> _To do_
Scan the material that follows. Copy every line containing the word "modelo".

::::::::

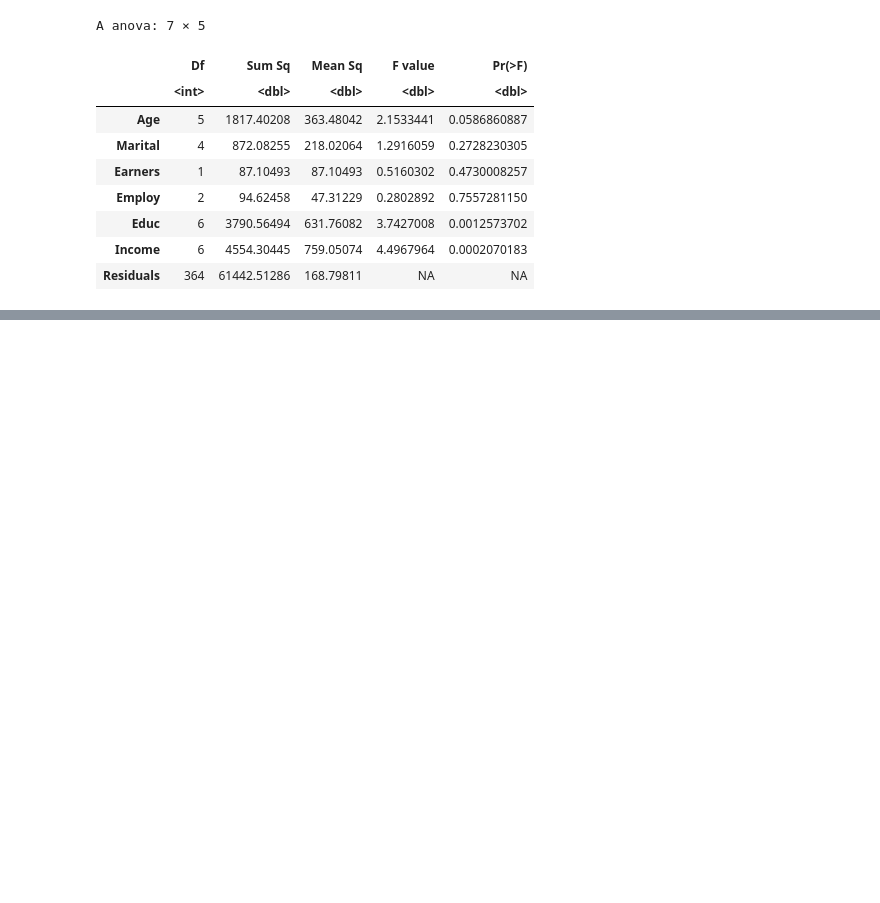
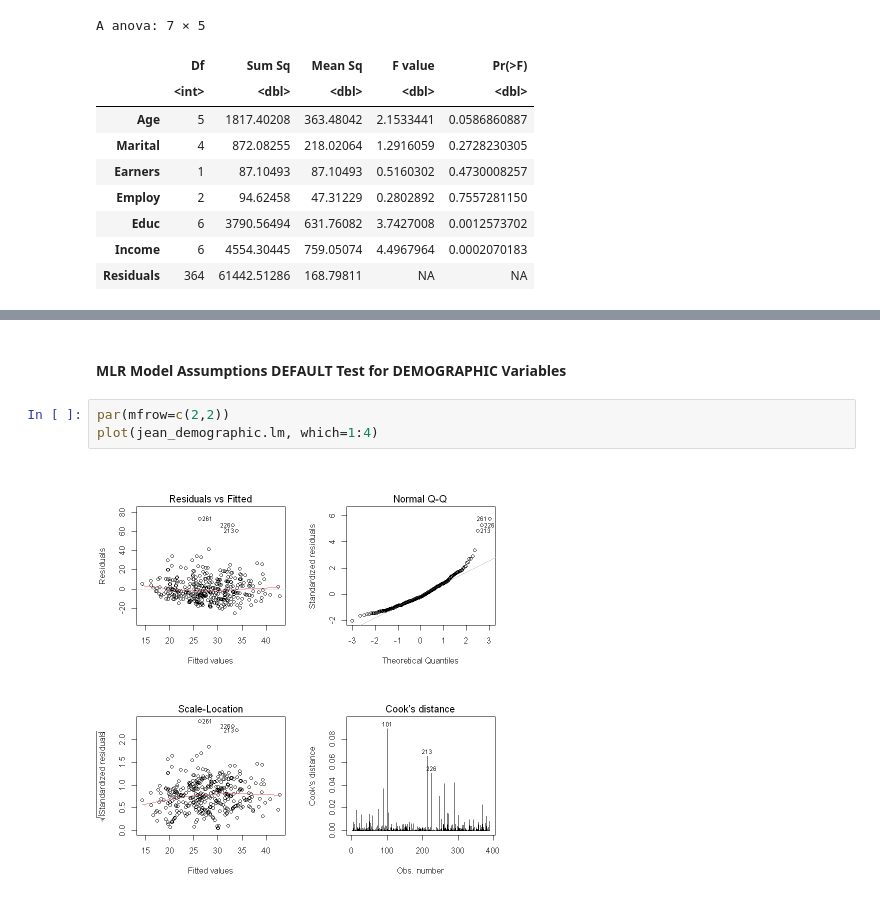
Before and after one commit to Dahmelawlah/Jeans-Market-Research, a Jupyter notebook: Jeans_Market_Research.ipynb, the cells around one changed output, grey strips where cells are left out. Cells and saved outputs as stored; diff of their text form; blank space fills up the shorter version.

```diff
--- a/Jeans_Market_Research.ipynb
+++ b/Jeans_Market_Research.ipynb
@@ -686,0 +702,7 @@ A anova: 7 × 5
+# %% [markdown]
+#### MLR Model Assumptions DEFAULT Test for DEMOGRAPHIC Variables
+# %%
+par(mfrow=c(2,2))
+plot(jean_demographic.lm, which=1:4)
+# %% [output]
+[figure, added]
```
Also changed, not shown: parts of 32 cells of this notebook.
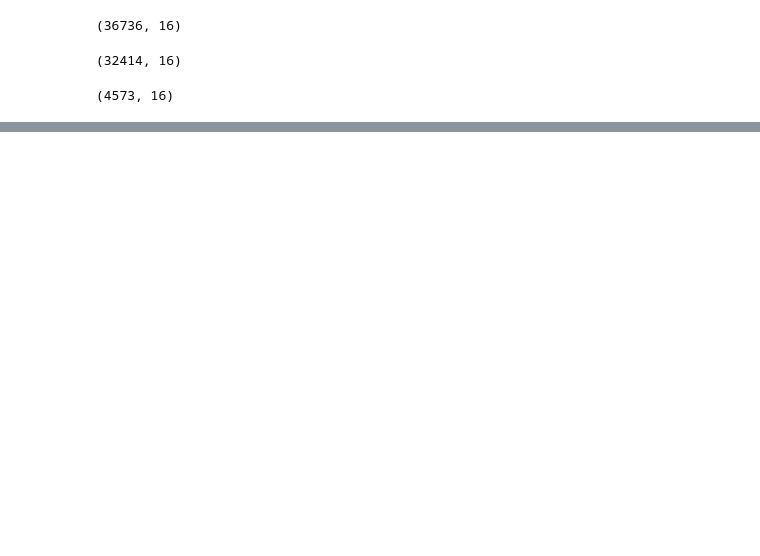
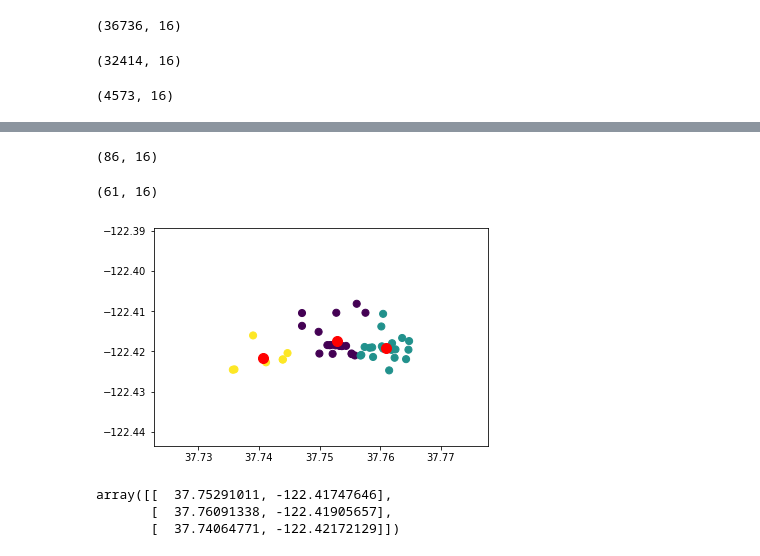
Before and after one commit to turjom/Coursera_Capstone, a Jupyter notebook: Battle_of_neighbourhoods_alt.ipynb, the cells around one changed output, grey strips where cells are left out. Cells and saved outputs as stored; diff of their text form; code cells hidden in the pictures; blank space fills up the shorter version.

```diff
--- a/Battle_of_neighbourhoods_alt.ipynb
+++ b/Battle_of_neighbourhoods_alt.ipynb
@@ -386,0 +370,2 @@ ValueError: Unhandled object <ibm_botocore.response.StreamingBody object at 0x..
+# %%
+df_om = df_merged_sfo_high[df_merged_sfo_high['Neighborhood'] == 'Outer Mission']
@@ -386,0 +387,4 @@ ValueError: Unhandled object <ibm_botocore.response.StreamingBody object at 0x..
+# %%
+df_som.shape
+# %% [output]
+(86, 16)
@@ -386,0 +393,25 @@ ValueError: Unhandled object <ibm_botocore.response.StreamingBody object at 0x..
+# %%
+df_rh.shape
+# %% [output]
+(61, 16)
+# %%
+#Kmeans
+
+omk= df_om[['business_latitude','business_longitude']]
+somk = df_som[['business_latitude','business_longitude']]
+rhk = df_rh[['business_latitude','business_longitude']]
+# %%
+km_om= KMeans(n_clusters = 3).fit(omk)
+y_om_kmeans=km_om.predict(omk)
+plt.scatter(omk['business_latitude'], omk['business_longitude'], c=y_om_kmeans, s=50)
+centers_om = km_om.cluster_centers_
+plt.scatter(centers_om[:, 0], centers_om[:, 1], c='red', s=100, alpha=1);
+plt.show()
+# %% [output]
+[figure, added]
+# %%
+centers_om
+# %% [output]
+array([[  37.75291011, -122.41747646],
+       [  37.76091338, -122.41905657],
+       [  37.74064771, -122.42172129]])
```
Also changed, not shown: parts of 35 cells of this notebook, 2 other files.
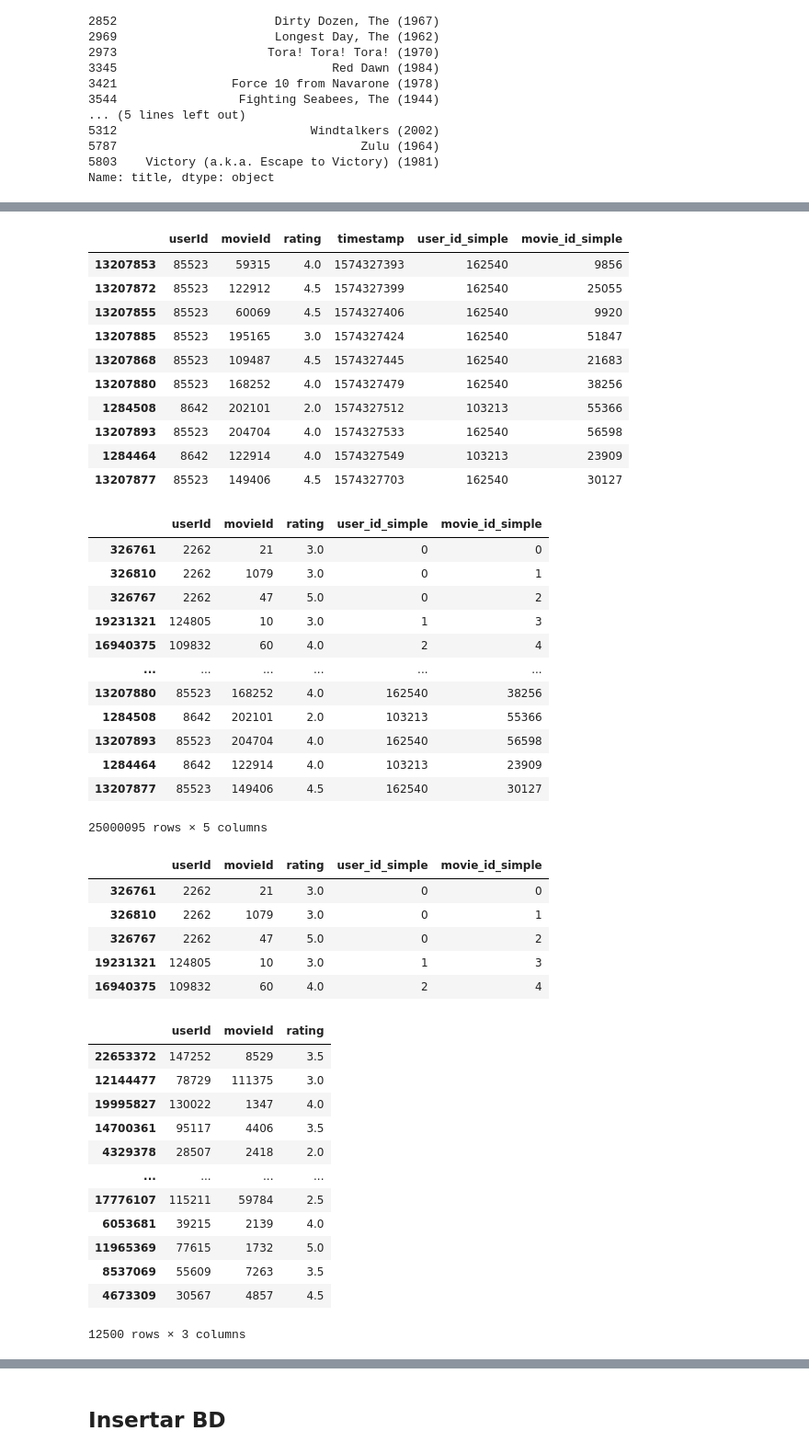
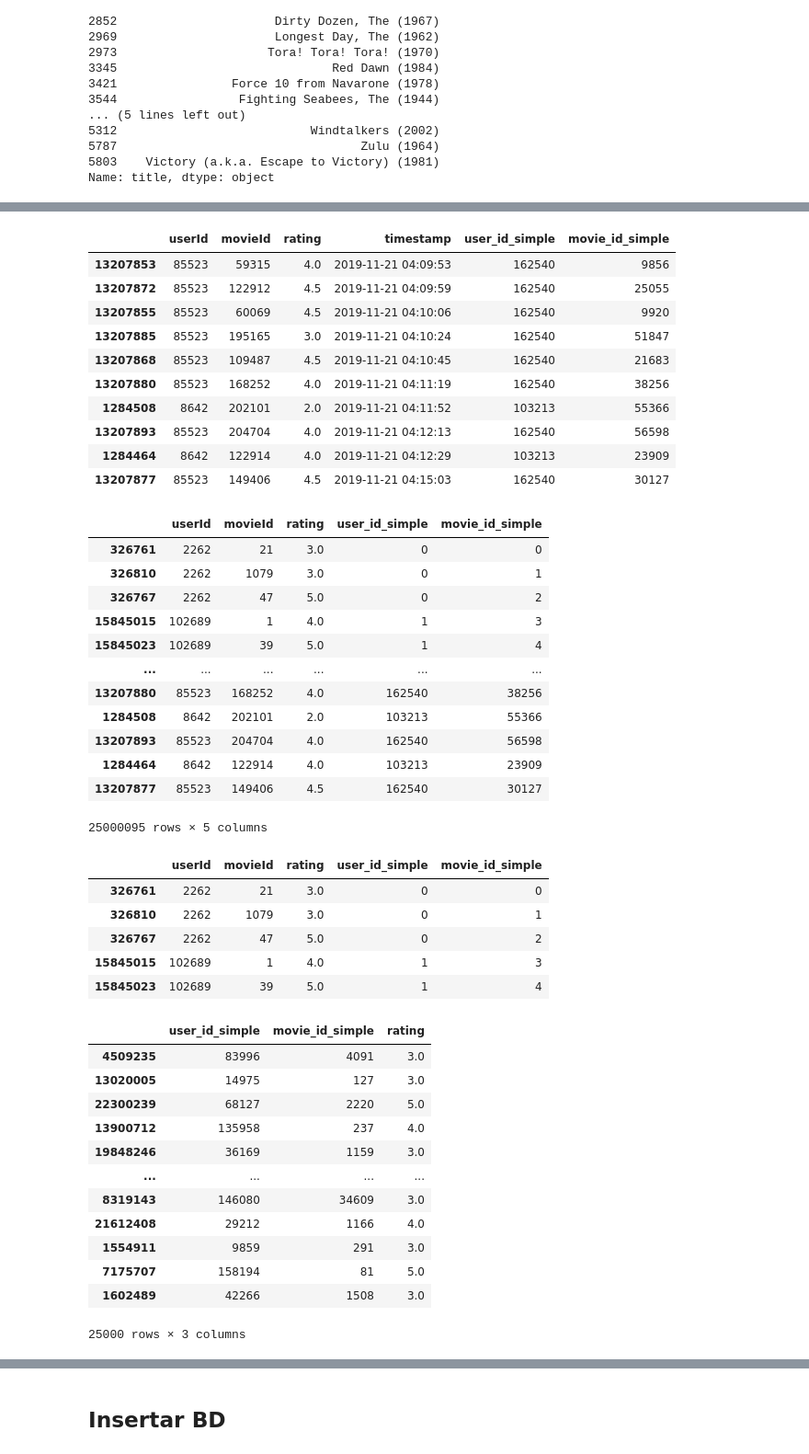
Before and after one commit to MINE4201grupo2/sr_taller_3, a Jupyter notebook: modelo/FiltradoColaborativo.ipynb, the cells around one changed output, grey strips where cells are left out. Shown at 92% size. Cells and saved outputs as stored; diff of their text form; code cells hidden in the pictures.

```diff
--- a/modelo/FiltradoColaborativo.ipynb
+++ b/modelo/FiltradoColaborativo.ipynb
@@ -14,3 +34,5 @@ from surprise.model_selection import cross_validate
 # %%
 ratings=pd.read_csv('ml-25m/ratings.csv',sep=',')
 movies= pd.read_csv('ml-25m/movies.csv')
+ratings['timestamp'] = ratings['timestamp'].apply(datetime.fromtimestamp)
+ratings
@@ -149,24 +183,24 @@ ratings
 # %%
 ratings=ratings.sort_values(by='timestamp')
 # %%
-reviews=ratings[['userId','movieId','rating']].copy()
+reviews=ratings[['userId','movieId','rating','timestamp']].sort_values(by='timestamp').copy()
 ratings['user_id_simple'] = pd.factorize(reviews.userId)[0]
 ratings['movie_id_simple'] = pd.factorize(reviews.movieId)[0]
 reviews['user_id_simple'] = pd.factorize(reviews.userId)[0]
 reviews['movie_id_simple'] = pd.factorize(reviews.movieId)[0]
-ratings.tail(10)
+reviews.tail(10)
 # %% [output]
 |  | userId | movieId | rating | timestamp | user_id_simple | movie_id_simple |
-| 13207853 | 85523 | 59315 | 4.0 | 1574327393 | 162540 | 9856 |
-| 13207872 | 85523 | 122912 | 4.5 | 1574327399 | 162540 | 25055 |
-| 13207855 | 85523 | 60069 | 4.5 | 1574327406 | 162540 | 9920 |
-| 13207885 | 85523 | 195165 | 3.0 | 1574327424 | 162540 | 51847 |
-| 13207868 | 85523 | 109487 | 4.5 | 1574327445 | 162540 | 21683 |
-| 13207880 | 85523 | 168252 | 4.0 | 1574327479 | 162540 | 38256 |
-| 1284508 | 8642 | 202101 | 2.0 | 1574327512 | 103213 | 55366 |
-| 13207893 | 85523 | 204704 | 4.0 | 1574327533 | 162540 | 56598 |
-| 1284464 | 8642 | 122914 | 4.0 | 1574327549 | 103213 | 23909 |
-| 13207877 | 85523 | 149406 | 4.5 | 1574327703 | 162540 | 30127 |
+| 13207853 | 85523 | 59315 | 4.0 | 2019-11-21 04:09:53 | 162540 | 9856 |
+| 13207872 | 85523 | 122912 | 4.5 | 2019-11-21 04:09:59 | 162540 | 25055 |
+| 13207855 | 85523 | 60069 | 4.5 | 2019-11-21 04:10:06 | 162540 | 9920 |
+| 13207885 | 85523 | 195165 | 3.0 | 2019-11-21 04:10:24 | 162540 | 51847 |
+| 13207868 | 85523 | 109487 | 4.5 | 2019-11-21 04:10:45 | 162540 | 21683 |
+| 13207880 | 85523 | 168252 | 4.0 | 2019-11-21 04:11:19 | 162540 | 38256 |
+| 1284508 | 8642 | 202101 | 2.0 | 2019-11-21 04:11:52 | 103213 | 55366 |
+| 13207893 | 85523 | 204704 | 4.0 | 2019-11-21 04:12:13 | 162540 | 56598 |
+| 1284464 | 8642 | 122914 | 4.0 | 2019-11-21 04:12:29 | 103213 | 23909 |
+| 13207877 | 85523 | 149406 | 4.5 | 2019-11-21 04:15:03 | 162540 | 30127 |
 # %%
 reviews.shape
 reviews
@@ -175,8 +209,8 @@ reviews
 | 326761 | 2262 | 21 | 3.0 | 0 | 0 |
 | 326810 | 2262 | 1079 | 3.0 | 0 | 1 |
 | 326767 | 2262 | 47 | 5.0 | 0 | 2 |
-| 19231321 | 124805 | 10 | 3.0 | 1 | 3 |
-| 16940375 | 109832 | 60 | 4.0 | 2 | 4 |
+| 15845015 | 102689 | 1 | 4.0 | 1 | 3 |
+| 15845023 | 102689 | 39 | 5.0 | 1 | 4 |
 | ... | ... | ... | ... | ... | ... |
 | 13207880 | 85523 | 168252 | 4.0 | 162540 | 38256 |
 | 1284508 | 8642 | 202101 | 2.0 | 103213 | 55366 |
@@ -196,25 +230,25 @@ reviews.head()
 | 326761 | 2262 | 21 | 3.0 | 0 | 0 |
 | 326810 | 2262 | 1079 | 3.0 | 0 | 1 |
 | 326767 | 2262 | 47 | 5.0 | 0 | 2 |
-| 19231321 | 124805 | 10 | 3.0 | 1 | 3 |
-| 16940375 | 109832 | 60 | 4.0 | 2 | 4 |
+| 15845015 | 102689 | 1 | 4.0 | 1 | 3 |
+| 15845023 | 102689 | 39 | 5.0 | 1 | 4 |
 # %%
 # Randomly sample dataset too big
-small_data = reviews.sample(frac=0.0005)
+small_data = reviews.sample(frac=0.0010)
 # Check the sample info
-small_data= small_data[['userId', 'movieId', 'rating']]
+small_data= small_data[['user_id_simple', 'movie_id_simple', 'rating']]
 small_data
 # %% [output]
-|  | userId | movieId | rating |
-| 22653372 | 147252 | 8529 | 3.5 |
-| 12144477 | 78729 | 111375 | 3.0 |
-| 19995827 | 130022 | 1347 | 4.0 |
-| 14700361 | 95117 | 4406 | 3.5 |
-| 4329378 | 28507 | 2418 | 2.0 |
+|  | user_id_simple | movie_id_simple | rating |
+| 4509235 | 83996 | 4091 | 3.0 |
+| 13020005 | 14975 | 127 | 3.0 |
+| 22300239 | 68127 | 2220 | 5.0 |
+| 13900712 | 135958 | 237 | 4.0 |
+| 19848246 | 36169 | 1159 | 3.0 |
 | ... | ... | ... | ... |
-| 17776107 | 115211 | 59784 | 2.5 |
-| 6053681 | 39215 | 2139 | 4.0 |
-| 11965369 | 77615 | 1732 | 5.0 |
-| 8537069 | 55609 | 7263 | 3.5 |
-| 4673309 | 30567 | 4857 | 4.5 |
+| 8319143 | 146080 | 34609 | 3.0 |
+| 21612408 | 29212 | 1166 | 4.0 |
+| 1554911 | 9859 | 291 | 3.0 |
+| 7175707 | 158194 | 81 | 5.0 |
+| 1602489 | 42266 | 1508 | 3.0 |
-12500 rows × 3 columns
+25000 rows × 3 columns
```
Also changed, not shown: parts of 9 cells of this notebook, 1 other file.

::::::::

> _Written solution_
Before and after one commit to MINE4201grupo2/sr_taller_3, a Jupyter notebook: modelo/FiltradoColaborativo.ipynb, the cells around one changed output, grey strips where cells are left out. Shown at 92% size. Cells and saved outputs as stored; diff of their text form; code cells hidden in the pictures.
--- a/modelo/FiltradoColaborativo.ipynb
+++ b/modelo/FiltradoColaborativo.ipynb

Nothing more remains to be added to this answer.